They didn’t send it to the media (or to me). When I asked why, the answer was because the numbers might change – in either direction – before actual production, due to changes that could occur in material selection. I also suspect it has to do with the wacky history of snowmobile weight claims.
Yes, wacky history.
Manufacturers know the importance of sled weight when it comes to marketing snowmobiles. Lighter is better. Always. But what about when sleds aren’t really as light as you think?
Even though I’m younger than I look, I am actually an old codger who’s worked in the snowmobile industry for a bazillion years. And as long as I can remember, OEMs have lied about their sled weights. Not every manufacture, and not every year. But it happens. A LOT. And there have been some egregious examples.
So much so that I’m always suspect of such numbers.
But the manufactures are not solely responsible for this mess. Some blame can be leveled at a couple of the magazines. I remember a 2- 3 year period in the late 1990s when one magazine brought a scale to the Snow Shoot tests, then proceeded to weight every sled there.
Sounds good on the surface, for sure, but the way it actually played out was complete BS. Here’s why:
The sleds were weighed in the middle of the event, after days of use. There was snow/ice built up in the skidframes; there was no “standard” as to how full the fuel or oil tanks were; some sleds had spare belts and tool kits, while others had neither.
Worse, Ski-Doo had brought in a huge heated tent, in which they placed their sleds to melt all of the snow/ice. Smart move, but of course it skewed the results by upwards of 15 lbs.
The whole endeavor was a joke. Not exactly the fault of the magazine, because they didn’t realize the wool being pulled over their eyes.

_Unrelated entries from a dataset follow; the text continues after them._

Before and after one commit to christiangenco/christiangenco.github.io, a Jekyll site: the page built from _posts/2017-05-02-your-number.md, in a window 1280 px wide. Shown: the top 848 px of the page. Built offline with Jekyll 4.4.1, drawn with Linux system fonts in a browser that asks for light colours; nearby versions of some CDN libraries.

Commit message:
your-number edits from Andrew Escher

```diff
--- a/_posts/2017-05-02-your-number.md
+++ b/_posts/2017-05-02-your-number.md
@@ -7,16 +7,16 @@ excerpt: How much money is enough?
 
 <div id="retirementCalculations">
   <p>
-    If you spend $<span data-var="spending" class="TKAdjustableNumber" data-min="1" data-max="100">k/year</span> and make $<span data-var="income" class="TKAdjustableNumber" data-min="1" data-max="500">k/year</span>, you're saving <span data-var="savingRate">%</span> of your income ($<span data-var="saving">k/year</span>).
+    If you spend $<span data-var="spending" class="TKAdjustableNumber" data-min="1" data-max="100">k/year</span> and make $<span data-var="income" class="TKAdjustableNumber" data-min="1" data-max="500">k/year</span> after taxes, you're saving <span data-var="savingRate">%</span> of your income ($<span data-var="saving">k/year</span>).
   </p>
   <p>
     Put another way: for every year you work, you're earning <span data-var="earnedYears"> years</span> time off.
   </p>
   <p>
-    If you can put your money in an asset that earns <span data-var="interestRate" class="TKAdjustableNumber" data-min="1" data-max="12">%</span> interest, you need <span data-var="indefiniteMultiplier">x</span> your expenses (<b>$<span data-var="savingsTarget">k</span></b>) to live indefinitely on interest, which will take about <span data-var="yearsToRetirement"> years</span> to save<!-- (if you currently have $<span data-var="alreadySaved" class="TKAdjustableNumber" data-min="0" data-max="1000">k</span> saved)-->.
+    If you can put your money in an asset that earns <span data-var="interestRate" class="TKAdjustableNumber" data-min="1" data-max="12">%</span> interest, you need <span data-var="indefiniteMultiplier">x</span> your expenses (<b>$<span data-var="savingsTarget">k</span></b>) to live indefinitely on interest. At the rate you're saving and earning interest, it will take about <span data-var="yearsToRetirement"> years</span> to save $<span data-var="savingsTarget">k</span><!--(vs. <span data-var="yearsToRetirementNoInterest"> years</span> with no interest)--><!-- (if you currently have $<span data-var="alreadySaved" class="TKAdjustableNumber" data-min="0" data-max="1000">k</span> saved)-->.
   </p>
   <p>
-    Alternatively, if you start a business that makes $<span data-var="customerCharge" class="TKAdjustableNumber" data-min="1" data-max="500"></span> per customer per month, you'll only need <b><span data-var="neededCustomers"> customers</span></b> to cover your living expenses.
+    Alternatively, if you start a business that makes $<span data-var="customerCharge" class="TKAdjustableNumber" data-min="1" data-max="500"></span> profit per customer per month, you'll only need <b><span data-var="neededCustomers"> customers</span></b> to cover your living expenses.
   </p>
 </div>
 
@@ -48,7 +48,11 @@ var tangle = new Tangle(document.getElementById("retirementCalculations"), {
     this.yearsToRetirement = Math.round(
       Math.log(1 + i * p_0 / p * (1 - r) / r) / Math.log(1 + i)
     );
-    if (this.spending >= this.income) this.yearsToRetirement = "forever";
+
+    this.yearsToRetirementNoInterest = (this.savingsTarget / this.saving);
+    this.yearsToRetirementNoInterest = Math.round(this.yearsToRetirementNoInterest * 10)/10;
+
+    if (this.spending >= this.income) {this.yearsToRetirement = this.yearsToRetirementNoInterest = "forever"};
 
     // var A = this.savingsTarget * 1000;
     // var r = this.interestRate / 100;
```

In recent years, I believe that Ski-Doo has been guilty of playing very fast-and-loose with their published weights. After coming out with their original XP chassis, they ran into durability issues (a common affliction for sleds designed to be ultra-light, which the XPs were/are). They responded with more robust components, which in turn increased the sleds’ weights. But their marketing department never bothered to change the numbers, or they changed them a fraction of the actual gain.
When it came to designing the 2012 models, Arctic Cat made a strong effort to cut weight. They put a scalpel to all areas of the sleds, from the chassis to the plastic to individual items like the seat, skis and the like.

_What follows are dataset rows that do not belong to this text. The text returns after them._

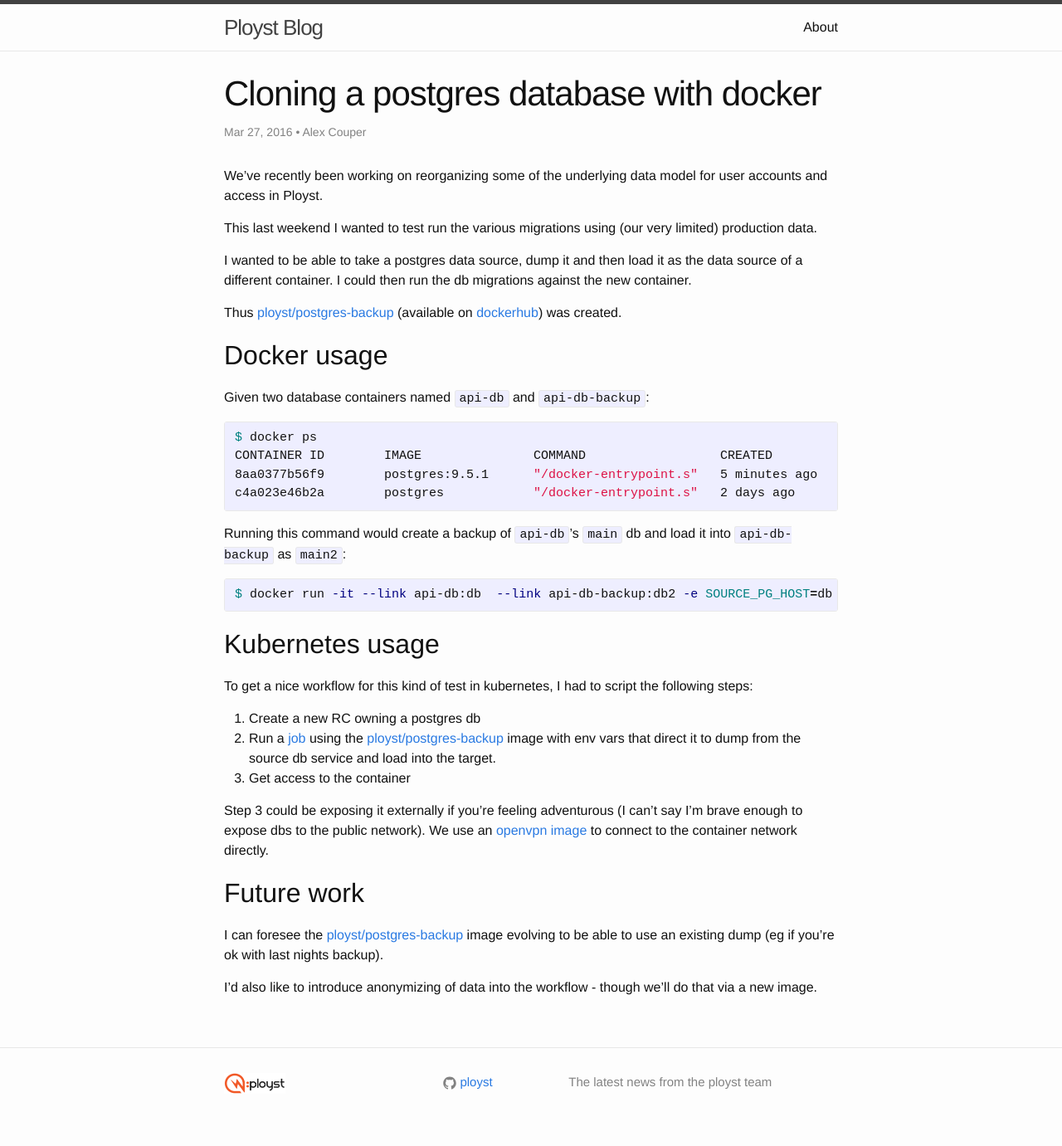
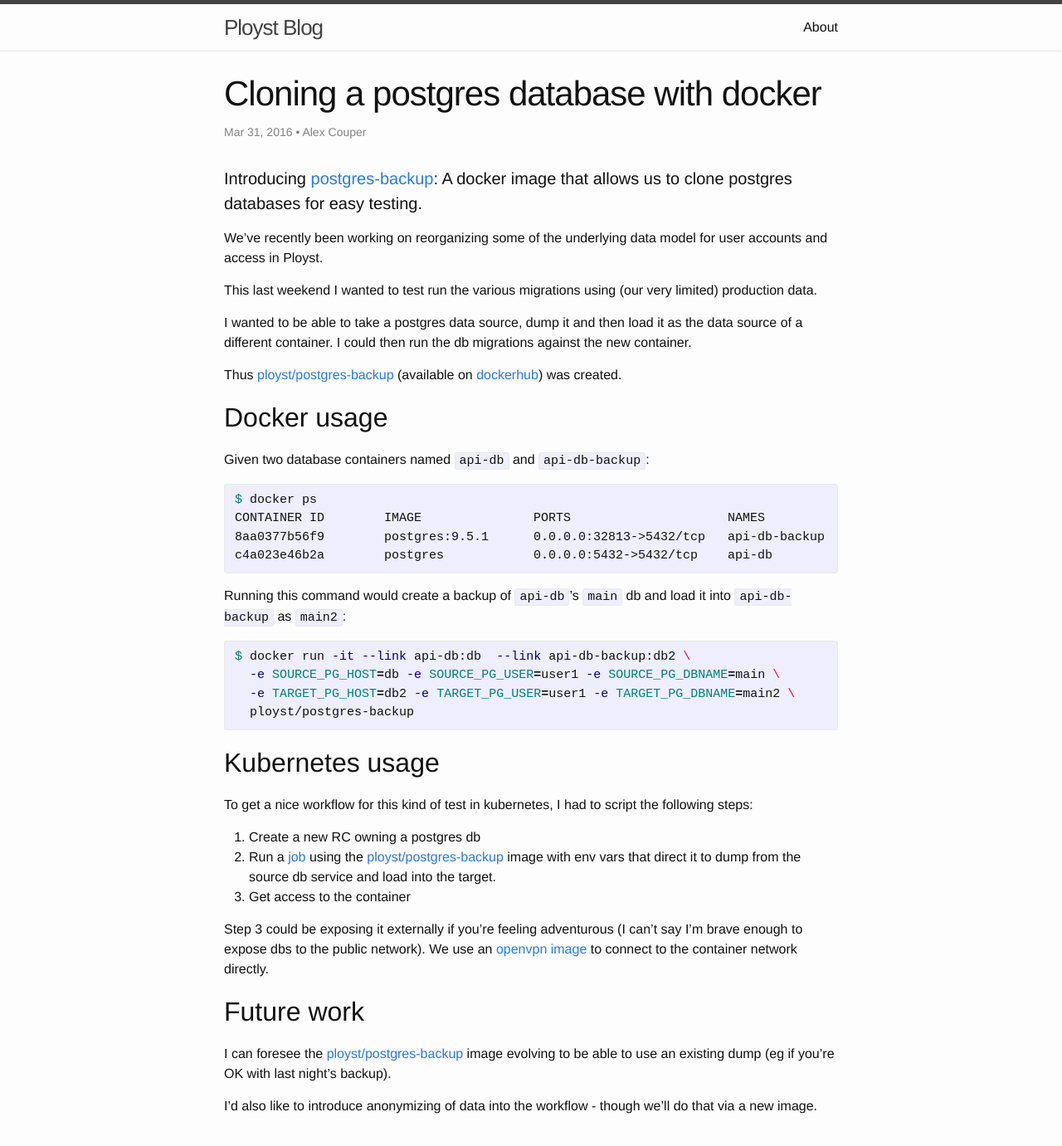
Before and after one commit to ployst/ployst.github.io, a Jekyll site: the page built from _posts/2016-03-31-postgres-backup-container.markdown, in a window 1280 px wide and 1400 px high. Shown: the top 1381 px of the window at 83% size. Built offline with Jekyll 4.4.1, drawn with Linux system fonts in a browser that asks for light colours.

Commit message:
Fixes following PR

```diff
--- a/_posts/2016-03-30-postgres-backup-container.markdown
+++ b/_posts/2016-03-31-postgres-backup-container.markdown
@@ -1,11 +1,13 @@
 ---
 layout: post
 title:  "Cloning a postgres database with docker"
-date:   2016-03-27 19:45:53 +0000
+date:   2016-03-31 19:45:53 +0000
 categories: development
 author: Alex Couper
 tags: kubernetes docker postgres
 ---
+
+#### Introducing [postgres-backup][pg-backup-github]: A docker image that allows us to clone postgres databases for easy testing.
 
 We've recently been working on reorganizing some of the underlying data model
 for user accounts and access in Ployst.
@@ -27,16 +29,19 @@ Given two database containers named `api-db` and `api-db-backup`:
 
 {% highlight shell %}
 $ docker ps
-CONTAINER ID        IMAGE               COMMAND                  CREATED             STATUS              PORTS                     NAMES
-8aa0377b56f9        postgres:9.5.1      "/docker-entrypoint.s"   5 minutes ago       Up 5 minutes        0.0.0.0:32813->5432/tcp   api-db-backup
-c4a023e46b2a        postgres            "/docker-entrypoint.s"   2 days ago          Up 2 days           0.0.0.0:5432->5432/tcp    api-db
+CONTAINER ID        IMAGE               PORTS                     NAMES
+8aa0377b56f9        postgres:9.5.1      0.0.0.0:32813->5432/tcp   api-db-backup
+c4a023e46b2a        postgres            0.0.0.0:5432->5432/tcp    api-db
 {% endhighlight %}
 
 Running this command would create a backup of `api-db`'s `main` db and load it into
 `api-db-backup` as `main2`:
 
 {% highlight shell %}
-$ docker run -it --link api-db:db  --link api-db-backup:db2 -e SOURCE_PG_HOST=db -e SOURCE_PG_USER=user1 -e SOURCE_PG_DBNAME=main -e TARGET_PG_HOST=db2 -e TARGET_PG_USER=user1 -e TARGET_PG_DBNAME=main2 ployst/postgres-backup
+$ docker run -it --link api-db:db  --link api-db-backup:db2 \
+  -e SOURCE_PG_HOST=db -e SOURCE_PG_USER=user1 -e SOURCE_PG_DBNAME=main \
+  -e TARGET_PG_HOST=db2 -e TARGET_PG_USER=user1 -e TARGET_PG_DBNAME=main2 \
+  ployst/postgres-backup
 {% endhighlight %}
 
 
@@ -58,13 +63,13 @@ say I'm brave enough to expose dbs to the public network). We use an
 ## Future work
 
 I can foresee the [ployst/postgres-backup][pg-backup-github]
-image evolving to be able to use an existing dump (eg if you're ok with last nights
-backup).
+image evolving to be able to use an existing dump (eg if you're OK with last
+night's backup).
 
 I'd also like to introduce anonymizing of data into the workflow - though we'll
 do that via a new image.
 
-[k8s-jobs]: (http://kubernetes.io/docs/user-guide/jobs/)
+[k8s-jobs]: http://kubernetes.io/docs/user-guide/jobs/
 [openvpn-image]: https://github.com/ployst/docker-openvpn-k8s
 [pg-backup-dockerhub]: https://hub.docker.com/r/ployst/postgres-backup
 [pg-backup-github]: https://github.com/ployst/docker-postgres-backup
```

Compared with the 2011 F8 Sno Pro (511 lbs.), the pre-production 2012 F800 Sno Pro dropped 57 lbs. to come in at 454 lbs.

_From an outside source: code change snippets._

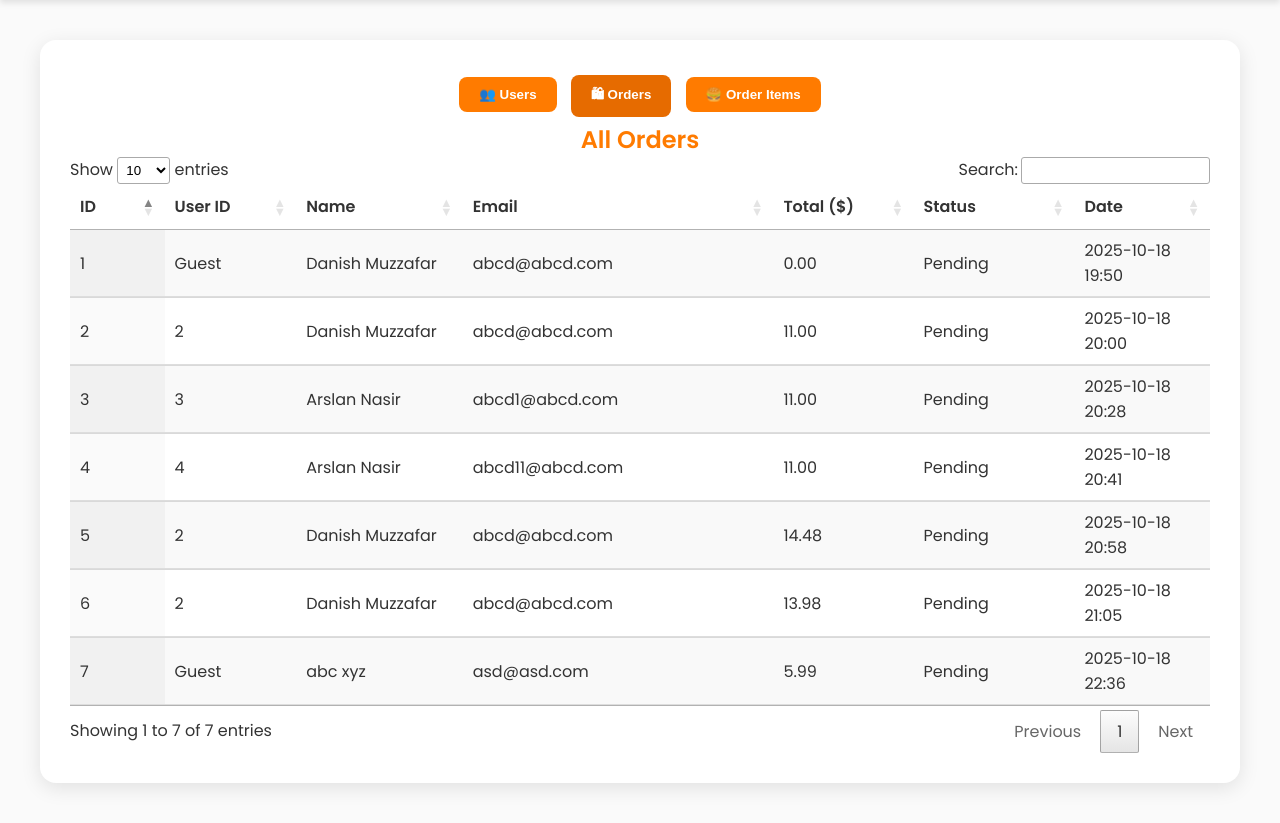
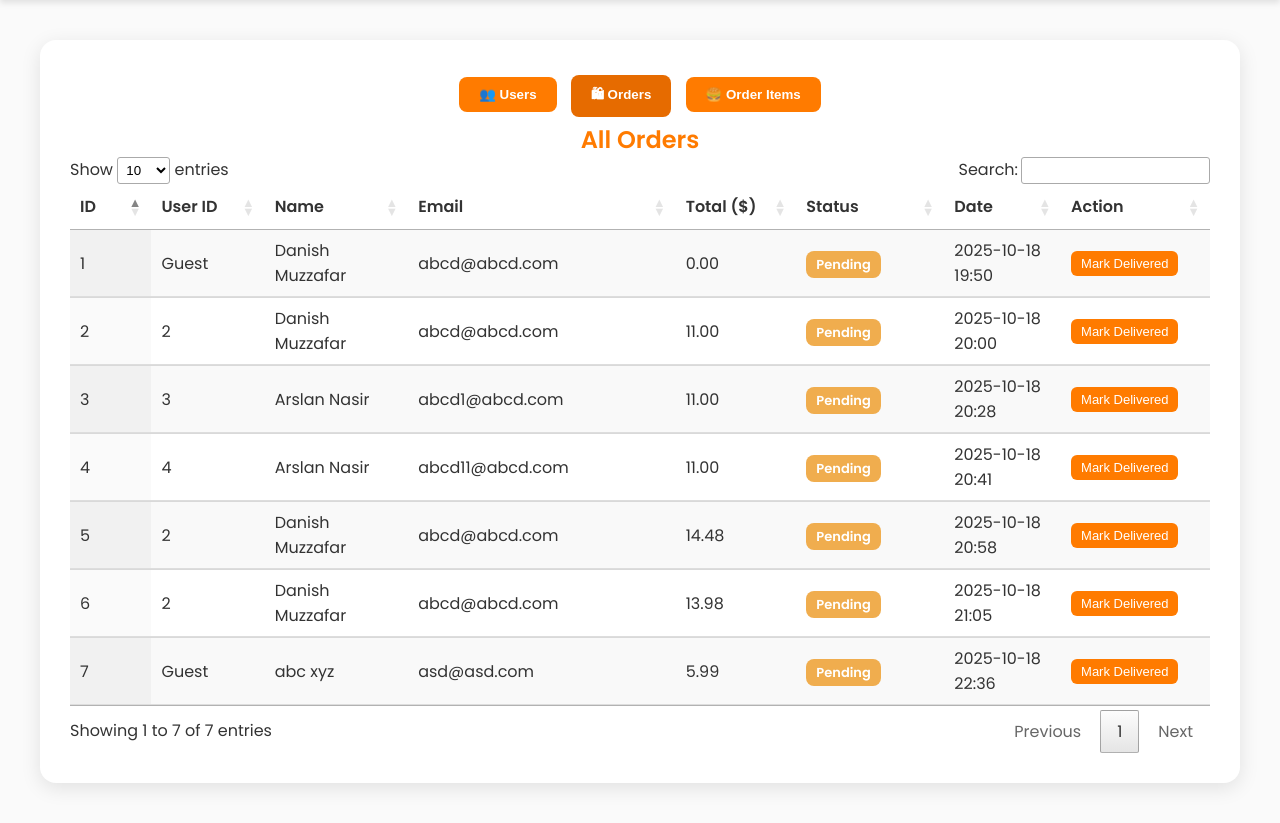
Before and after one commit to arslannasir-dev/food_ordering_system, a Flask app: page /admin_dashboard in a window 1280 px wide, after a click on "🛍 Orders". Shown: the part 63-886 px from the top of the page. Run offline with Flask 3, Linux system fonts and the light colour scheme; some libraries are stand-ins or nearby versions.

Commit message:
added admin dashboard reports

```diff
--- a/app.py
+++ b/app.py
@@ -293,20 +293,39 @@ def admin_login():
 
     return render_template('admin_login.html')
 
+
 @app.route('/admin_dashboard')
 def admin_dashboard():
     users = User.query.all()
     orders = Order.query.order_by(Order.created_at.desc()).all()
     order_items = OrderItem.query.all()
-    foods = Food.query.all()  # Optional – for reference
+
+    # ✅ Convert Order objects into JSON-safe dictionaries
+    order_list = []
+    for o in orders:
+        order_list.append({
+            "id": o.id,
+            "user_id": o.user_id,
+            "customer_name": o.customer_name,
+            "email": o.email,
+            "phone": o.phone,
+            "address": o.address,
+            "total_amount": float(o.total_amount or 0),
+            "created_at": o.created_at.strftime("%Y-%m-%d %H:%M:%S") if o.created_at else "",
+            "is_guest": bool(o.is_guest),
+            "status": o.status
+        })
 
     return render_template(
         'admin_dashboard.html',
         users=users,
         orders=orders,
         order_items=order_items,
-        foods=foods
+        orders_json=order_list  # ✅ pass this version for Chart.js
     )
+
+
+
 
 if __name__ == '__main__':
     app.run(debug=True)
--- a/static/style.css
+++ b/static/style.css
@@ -1103,3 +1103,31 @@ body {
   vertical-align: top;
   margin-left: 5px;
 }
+.status-badge {
+  padding: 4px 10px;
+  border-radius: 8px;
+  color: white;
+  font-weight: 600;
+  font-size: 13px;
+}
+
+.status-badge.pending { background: #f0ad4e; }
+.status-badge.delivered { background: #5cb85c; }
+.status-badge.cancelled { background: #d9534f; }
+
+.btn-small {
+  background: #ff7b00;
+  border: none;
+  color: white;
+  padding: 5px 10px;
+  border-radius: 6px;
+  cursor: pointer;
+  font-size: 13px;
+}
+
+.btn-small:hover { background: #e46d00; }
+
+.btn-small.disabled {
+  background: #ccc;
+  cursor: not-allowed;
+}
--- a/templates/admin_dashboard.html
+++ b/templates/admin_dashboard.html
@@ -90,23 +90,42 @@
     <h2>All Orders</h2>
     <table id="orderTable" class="display">
         <thead>
-        <tr><th>ID</th><th>User ID</th><th>Name</th><th>Email</th><th>Total ($)</th><th>Status</th><th>Date</th></tr>
+        <tr>
+            <th>ID</th>
+            <th>User ID</th>
+            <th>Name</th>
+            <th>Email</th>
+            <th>Total ($)</th>
+            <th>Status</th>
+            <th>Date</th>
+            <th>Action</th>
+        </tr>
         </thead>
         <tbody>
         {% for order in orders %}
-        <tr>
+        <tr id="order-{{ order.id }}">
             <td>{{ order.id }}</td>
             <td>{{ order.user_id or 'Guest' }}</td>
             <td>{{ order.customer_name }}</td>
             <td>{{ order.email }}</td>
             <td>{{ '%.2f'|format(order.total_amount) }}</td>
-          <td>{{ order.status }}</td>
+            <td>
+            <span class="status-badge {{ order.status|lower }}">{{ order.status }}</span>
+            </td>
             <td>{{ order.created_at.strftime('%Y-%m-%d %H:%M') }}</td>
+            <td>
+            {% if order.status != 'Delivered' %}
+            <button class="btn-small" onclick="markDelivered('{{ order.id }}')">Mark Delivered</button>
+            {% else %}
+            <button class="btn-small disabled" disabled>Delivered</button>
+            {% endif %}
+            </td>
         </tr>
         {% endfor %}
         </tbody>
     </table>
   </div>
+
 
   <!-- ORDER ITEMS -->
   <div id="items" class="tab-content">
@@ -140,12 +159,118 @@ function showTab(tabName) {
   event.target.classList.add('active');
 }
 
+// Initialize DataTables
 $(document).ready(function() {
   $('#userTable').DataTable();
   $('#orderTable').DataTable();
   $('#itemTable').DataTable();
 });
+
+// 2️⃣ Step 4: Mark Delivered Function
+async function markDelivered(orderId) {
+  const confirmAction = confirm("Mark order #" + orderId + " as Delivered?");
+  if (!confirmAction) return;
+
+  const res = await fetch('/update_order_status', {
+    method: 'POST',
+    headers: { 'Content-Type': 'application/json' },
+    body: JSON.stringify({ order_id: orderId, status: 'Delivered' })
+  });
+
+  const result = await res.json();
+  if (result.success) {
+    const row = document.getElementById('order-' + orderId);
+    const badge = row.querySelector('.status-badge');
+    badge.textContent = 'Delivered';
+    badge.className = 'status-badge delivered';
+
+    const btn = row.querySelector('button');
+    btn.textContent = 'Delivered';
+    btn.disabled = true;
+    btn.classList.add('disabled');
+
+    alert('✅ Order marked as Delivered!');
+  } else {
+    alert(result.error || 'Error updating status');
+  }
+}
 </script>
+
+<!-- 3️⃣ Step 5: Chart.js Analytics -->
+<script src="https://cdn.jsdelivr.net/npm/chart.js"></script>
+<!-- Safely embed orders JSON data -->
+<script id="orders-data" type="application/json">
+  {{ orders_json | tojson }}
+</script>
+
+<!-- Chart.js Visualization -->
+<script>
+const orders = JSON.parse(document.getElementById('orders-data').textContent);
+const dailySales = {};
+
+// ✅ Build daily sales summary
+orders.forEach(o => {
+  const date = o.created_at ? o.created_at.slice(0, 10) : 'Unknown';
+  dailySales[date] = (dailySales[date] || 0) + (o.total_amount || 0);
+});
+
+const labels = Object.keys(dailySales);
+const data = Object.values(dailySales);
+
+// === Chart 1: Sales per Day ===
+if (labels.length > 0) {
+  new Chart(document.getElementById('salesChart'), {
+    type: 'line',
+    data: {
+      labels: labels,
+      datasets: [{
+        label: 'Sales ($)',
+        data: data,
+        borderColor: '#ff7b00',
+        fill: true,
+        tension: 0.4,
+        backgroundColor: 'rgba(255, 123, 0, 0.2)'
+      }]
+    },
+    options: {
+      responsive: true,
+      plugins: {
+        legend: { display: true, position: 'bottom' },
+        title: { display: true, text: '📈 Sales per Day' }
+      }
+    }
+  });
+} else {
+  document.getElementById('salesChart').outerHTML = "<p style='text-align:center;color:#999;'>No order data available</p>";
+}
+
+// === Chart 2: Orders by Type ===
+const guestOrders = orders.filter(o => o.is_guest).length;
+const clientOrders = orders.filter(o => !o.is_guest).length;
+
+if (orders.length > 0) {
+  new Chart(document.getElementById('typeChart'), {
+    type: 'doughnut',
+    data: {
+      labels: ['Guest Orders', 'Client Orders'],
+      datasets: [{
+        data: [guestOrders, clientOrders],
+        backgroundColor: ['#f0ad4e', '#5cb85c']
+      }]
+    },
+    options: {
+      plugins: {
+        legend: { position: 'bottom' },
+        title: { display: true, text: '🧾 Orders by Type' }
+      }
+    }
+  });
+} else {
+  document.getElementById('typeChart').outerHTML = "<p style='text-align:center;color:#999;'>No data to display</p>";
+}
+</script>
+
+
 
 </body>
 </html>
```
Also changed, not shown: instance/database.db. Lines whose indentation alone changed are shown as unchanged.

At 518lbs., the 2012 F1100 Sno Pro weights 51 lbs. less than the 2011 equivalent.
By comparison, here’s a few published numbers from the competition:
2012 Ski-Doo 800 XR S = 459 lbs.
2012 Polaris Rush 800-R = 472 lbs.
2012 Polaris Rush 800 LE = 499 lbs.
2012 Polaris Turbo IQ = 599 lbs.
2012 Polaris Rush 600-R = 472 lbs.
Yep, the 2012 Arctic Cats compare very favorably to these sleds (Yamaha doesn’t publish their weights, so we either have to use our imaginations or simply ignore).
For an Arctic Cat rider coming off of a Twin Spar, the 2012s are WAY lighter. If you’re one of these riders, I promise you’ll be smiling the first time you ride your new sled.
I went to Snow Shoot this year with somewhere in the neighborhood of 1,400 miles on my F8 LXR with Fox Float ski shocks. The ’12 F800 was absolutely flickable compared to the ’11, not just because of the weight, but also because of the ergo’s (I’m convinced the wide seat on the Twin Spar sleds added to their perceived weight) and the ultra-rigid chassis.
When you initiate a movement on these sleds, they respond instantly!
Simply put, they feel light.
The 2012 Arctic Cats will be among their lightest in their respective classes. And if they’re not the lightest, they’ll be so close that it won’t matter for anything other than bragging rights.
Lighter is better. Always. And I hope that Arctic Cat continues to explore designs and materials that will further lighten their sleds in the coming years (without adding cost).
In the meantime, they’re back to being in the thick, er, thin of it.
It feels great. It feels right.